TASK OBJECTIVE ->
Determine which lines of the records include the word "index", and copy them.

WORKING DATA ->

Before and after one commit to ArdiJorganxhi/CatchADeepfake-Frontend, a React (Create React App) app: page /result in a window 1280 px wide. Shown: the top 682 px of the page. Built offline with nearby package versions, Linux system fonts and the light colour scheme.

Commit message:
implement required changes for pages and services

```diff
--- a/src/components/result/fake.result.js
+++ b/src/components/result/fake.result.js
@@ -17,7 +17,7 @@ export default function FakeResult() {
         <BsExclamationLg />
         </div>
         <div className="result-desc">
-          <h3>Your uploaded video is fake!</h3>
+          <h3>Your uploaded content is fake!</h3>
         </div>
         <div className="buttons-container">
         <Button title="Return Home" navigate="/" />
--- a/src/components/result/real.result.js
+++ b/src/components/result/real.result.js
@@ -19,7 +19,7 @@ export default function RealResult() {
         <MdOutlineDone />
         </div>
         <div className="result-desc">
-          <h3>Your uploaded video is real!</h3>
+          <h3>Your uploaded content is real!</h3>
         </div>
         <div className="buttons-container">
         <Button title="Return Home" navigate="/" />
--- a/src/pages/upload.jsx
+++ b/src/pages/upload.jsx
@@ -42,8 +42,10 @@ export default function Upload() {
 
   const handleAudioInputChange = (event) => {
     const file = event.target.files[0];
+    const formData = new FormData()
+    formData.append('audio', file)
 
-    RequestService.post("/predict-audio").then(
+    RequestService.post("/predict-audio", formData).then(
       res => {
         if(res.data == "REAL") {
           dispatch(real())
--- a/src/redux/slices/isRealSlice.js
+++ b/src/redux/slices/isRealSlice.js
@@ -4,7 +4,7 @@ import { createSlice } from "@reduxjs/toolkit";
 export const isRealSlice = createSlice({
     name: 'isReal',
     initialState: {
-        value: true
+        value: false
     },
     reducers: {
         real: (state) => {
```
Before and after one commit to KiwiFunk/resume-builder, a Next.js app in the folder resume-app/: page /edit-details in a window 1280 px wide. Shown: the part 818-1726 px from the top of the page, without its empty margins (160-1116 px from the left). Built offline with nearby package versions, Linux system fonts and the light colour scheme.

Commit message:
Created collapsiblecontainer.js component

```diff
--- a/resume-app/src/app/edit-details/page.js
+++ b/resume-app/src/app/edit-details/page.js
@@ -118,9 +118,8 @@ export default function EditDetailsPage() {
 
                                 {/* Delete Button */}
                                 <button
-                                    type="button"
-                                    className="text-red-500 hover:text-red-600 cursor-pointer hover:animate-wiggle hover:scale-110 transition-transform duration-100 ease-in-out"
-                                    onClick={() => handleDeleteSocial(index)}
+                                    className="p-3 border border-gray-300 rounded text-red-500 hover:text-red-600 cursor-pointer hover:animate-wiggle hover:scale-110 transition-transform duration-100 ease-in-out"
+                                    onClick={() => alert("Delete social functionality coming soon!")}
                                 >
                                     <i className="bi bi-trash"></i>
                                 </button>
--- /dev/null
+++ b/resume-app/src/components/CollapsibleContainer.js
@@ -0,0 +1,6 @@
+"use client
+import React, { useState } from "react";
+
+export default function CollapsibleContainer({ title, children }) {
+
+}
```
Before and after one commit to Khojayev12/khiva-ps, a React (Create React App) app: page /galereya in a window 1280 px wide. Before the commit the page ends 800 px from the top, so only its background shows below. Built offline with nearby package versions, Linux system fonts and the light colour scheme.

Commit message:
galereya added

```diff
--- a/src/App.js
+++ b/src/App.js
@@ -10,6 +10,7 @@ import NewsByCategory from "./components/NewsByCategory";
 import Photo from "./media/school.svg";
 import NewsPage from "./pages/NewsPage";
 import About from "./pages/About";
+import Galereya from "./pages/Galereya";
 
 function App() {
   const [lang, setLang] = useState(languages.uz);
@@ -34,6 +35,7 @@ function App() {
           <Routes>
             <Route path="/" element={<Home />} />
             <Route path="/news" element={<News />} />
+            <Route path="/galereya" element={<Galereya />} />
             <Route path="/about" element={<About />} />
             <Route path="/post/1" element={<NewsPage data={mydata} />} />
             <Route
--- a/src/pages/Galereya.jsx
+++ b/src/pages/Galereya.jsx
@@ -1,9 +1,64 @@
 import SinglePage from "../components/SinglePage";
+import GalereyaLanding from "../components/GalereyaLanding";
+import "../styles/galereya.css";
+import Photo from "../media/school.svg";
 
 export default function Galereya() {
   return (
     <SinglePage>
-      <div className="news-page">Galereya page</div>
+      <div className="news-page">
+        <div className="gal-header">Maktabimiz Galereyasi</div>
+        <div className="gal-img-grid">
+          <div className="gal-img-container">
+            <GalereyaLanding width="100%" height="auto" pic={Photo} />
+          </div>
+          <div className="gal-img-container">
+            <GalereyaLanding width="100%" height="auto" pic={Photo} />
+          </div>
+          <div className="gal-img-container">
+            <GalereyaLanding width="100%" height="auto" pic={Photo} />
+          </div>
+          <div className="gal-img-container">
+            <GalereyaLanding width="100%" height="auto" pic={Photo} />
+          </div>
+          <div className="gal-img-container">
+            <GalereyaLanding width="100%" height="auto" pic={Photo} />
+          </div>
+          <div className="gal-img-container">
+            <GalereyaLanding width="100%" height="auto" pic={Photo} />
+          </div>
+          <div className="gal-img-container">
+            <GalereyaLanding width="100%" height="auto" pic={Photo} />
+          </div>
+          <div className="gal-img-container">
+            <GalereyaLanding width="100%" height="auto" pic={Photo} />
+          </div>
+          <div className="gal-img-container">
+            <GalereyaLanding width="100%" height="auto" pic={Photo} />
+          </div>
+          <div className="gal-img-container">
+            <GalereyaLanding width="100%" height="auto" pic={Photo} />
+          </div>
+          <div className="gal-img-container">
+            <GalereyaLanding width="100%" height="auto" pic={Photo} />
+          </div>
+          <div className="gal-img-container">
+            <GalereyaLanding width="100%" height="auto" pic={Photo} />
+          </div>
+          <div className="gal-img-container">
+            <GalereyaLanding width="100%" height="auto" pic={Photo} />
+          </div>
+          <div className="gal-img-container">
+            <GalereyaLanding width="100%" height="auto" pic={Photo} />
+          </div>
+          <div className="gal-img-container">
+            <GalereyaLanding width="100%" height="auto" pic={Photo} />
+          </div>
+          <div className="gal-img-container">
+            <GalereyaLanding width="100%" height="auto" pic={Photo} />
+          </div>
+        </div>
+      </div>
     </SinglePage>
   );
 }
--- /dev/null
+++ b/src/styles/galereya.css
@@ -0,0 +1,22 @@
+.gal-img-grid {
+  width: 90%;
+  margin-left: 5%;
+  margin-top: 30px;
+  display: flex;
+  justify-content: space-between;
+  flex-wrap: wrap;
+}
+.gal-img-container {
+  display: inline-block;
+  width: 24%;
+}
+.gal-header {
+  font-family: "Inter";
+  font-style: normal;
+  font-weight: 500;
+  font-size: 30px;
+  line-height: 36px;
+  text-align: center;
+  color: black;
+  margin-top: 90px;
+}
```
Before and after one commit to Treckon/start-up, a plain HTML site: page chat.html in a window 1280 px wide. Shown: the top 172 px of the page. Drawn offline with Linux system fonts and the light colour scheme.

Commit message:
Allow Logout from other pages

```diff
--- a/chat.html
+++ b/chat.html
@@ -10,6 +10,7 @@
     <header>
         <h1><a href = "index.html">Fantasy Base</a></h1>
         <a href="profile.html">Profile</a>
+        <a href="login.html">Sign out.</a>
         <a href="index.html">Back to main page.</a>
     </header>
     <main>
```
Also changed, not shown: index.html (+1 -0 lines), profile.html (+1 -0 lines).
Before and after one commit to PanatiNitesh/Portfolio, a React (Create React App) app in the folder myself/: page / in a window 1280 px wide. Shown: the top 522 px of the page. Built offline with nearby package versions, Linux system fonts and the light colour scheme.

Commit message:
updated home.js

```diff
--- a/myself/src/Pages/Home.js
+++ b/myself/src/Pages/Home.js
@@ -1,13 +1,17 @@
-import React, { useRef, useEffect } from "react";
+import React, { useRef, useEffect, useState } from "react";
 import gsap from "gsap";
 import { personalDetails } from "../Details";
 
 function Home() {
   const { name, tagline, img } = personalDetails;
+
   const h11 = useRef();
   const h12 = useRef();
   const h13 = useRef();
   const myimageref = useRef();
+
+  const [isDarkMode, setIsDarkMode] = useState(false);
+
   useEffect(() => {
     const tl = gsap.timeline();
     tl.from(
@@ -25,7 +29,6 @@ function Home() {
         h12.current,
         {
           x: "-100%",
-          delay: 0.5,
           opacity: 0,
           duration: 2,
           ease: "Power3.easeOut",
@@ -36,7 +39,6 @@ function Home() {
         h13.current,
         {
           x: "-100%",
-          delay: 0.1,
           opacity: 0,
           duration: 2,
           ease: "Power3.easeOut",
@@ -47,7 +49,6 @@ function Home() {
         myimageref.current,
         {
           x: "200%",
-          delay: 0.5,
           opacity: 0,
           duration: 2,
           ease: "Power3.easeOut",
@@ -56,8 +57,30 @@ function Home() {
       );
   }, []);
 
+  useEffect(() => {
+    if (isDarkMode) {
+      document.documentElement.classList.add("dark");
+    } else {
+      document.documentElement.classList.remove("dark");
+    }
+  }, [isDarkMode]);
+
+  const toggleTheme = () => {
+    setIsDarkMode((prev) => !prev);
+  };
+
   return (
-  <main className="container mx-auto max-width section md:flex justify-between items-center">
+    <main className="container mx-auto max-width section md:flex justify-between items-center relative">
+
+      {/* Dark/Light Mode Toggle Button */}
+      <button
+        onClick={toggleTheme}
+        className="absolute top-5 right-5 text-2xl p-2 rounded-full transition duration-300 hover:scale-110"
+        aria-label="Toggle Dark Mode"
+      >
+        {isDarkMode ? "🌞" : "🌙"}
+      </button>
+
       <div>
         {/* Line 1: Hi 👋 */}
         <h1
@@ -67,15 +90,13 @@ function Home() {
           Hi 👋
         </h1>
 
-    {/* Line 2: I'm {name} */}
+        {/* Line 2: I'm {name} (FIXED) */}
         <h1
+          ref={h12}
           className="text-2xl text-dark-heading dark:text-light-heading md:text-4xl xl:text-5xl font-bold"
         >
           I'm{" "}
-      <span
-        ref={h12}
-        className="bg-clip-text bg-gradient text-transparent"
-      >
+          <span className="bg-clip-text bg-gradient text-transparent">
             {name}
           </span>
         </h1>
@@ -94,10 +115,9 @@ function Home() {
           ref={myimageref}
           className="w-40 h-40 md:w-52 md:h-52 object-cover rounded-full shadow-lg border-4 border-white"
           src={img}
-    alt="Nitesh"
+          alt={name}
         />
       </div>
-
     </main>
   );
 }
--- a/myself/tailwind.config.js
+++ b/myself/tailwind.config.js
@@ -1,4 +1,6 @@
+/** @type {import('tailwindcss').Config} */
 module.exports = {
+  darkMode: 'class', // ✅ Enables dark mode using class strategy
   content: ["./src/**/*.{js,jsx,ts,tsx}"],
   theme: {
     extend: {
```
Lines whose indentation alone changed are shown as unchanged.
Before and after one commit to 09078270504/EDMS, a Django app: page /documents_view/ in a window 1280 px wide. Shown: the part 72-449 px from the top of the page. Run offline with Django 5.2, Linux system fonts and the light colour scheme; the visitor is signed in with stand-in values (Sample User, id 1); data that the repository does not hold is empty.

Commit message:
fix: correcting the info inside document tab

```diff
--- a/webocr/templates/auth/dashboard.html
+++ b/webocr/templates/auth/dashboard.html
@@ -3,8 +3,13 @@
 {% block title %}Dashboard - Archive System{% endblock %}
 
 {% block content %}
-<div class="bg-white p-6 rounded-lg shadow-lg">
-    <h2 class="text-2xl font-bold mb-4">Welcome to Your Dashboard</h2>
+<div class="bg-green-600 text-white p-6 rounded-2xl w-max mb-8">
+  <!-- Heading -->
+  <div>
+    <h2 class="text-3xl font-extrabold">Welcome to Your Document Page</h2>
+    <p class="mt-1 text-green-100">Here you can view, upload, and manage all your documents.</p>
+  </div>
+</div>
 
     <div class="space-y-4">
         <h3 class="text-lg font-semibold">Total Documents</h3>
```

EXERCISE OUTPUT ->
-                                    onClick={() => handleDeleteSocial(index)}
         <h1><a href = "index.html">Fantasy Base</a></h1>
         <a href="index.html">Back to main page.</a>
Also changed, not shown: index.html (+1 -0 lines), profile.html (+1 -0 lines).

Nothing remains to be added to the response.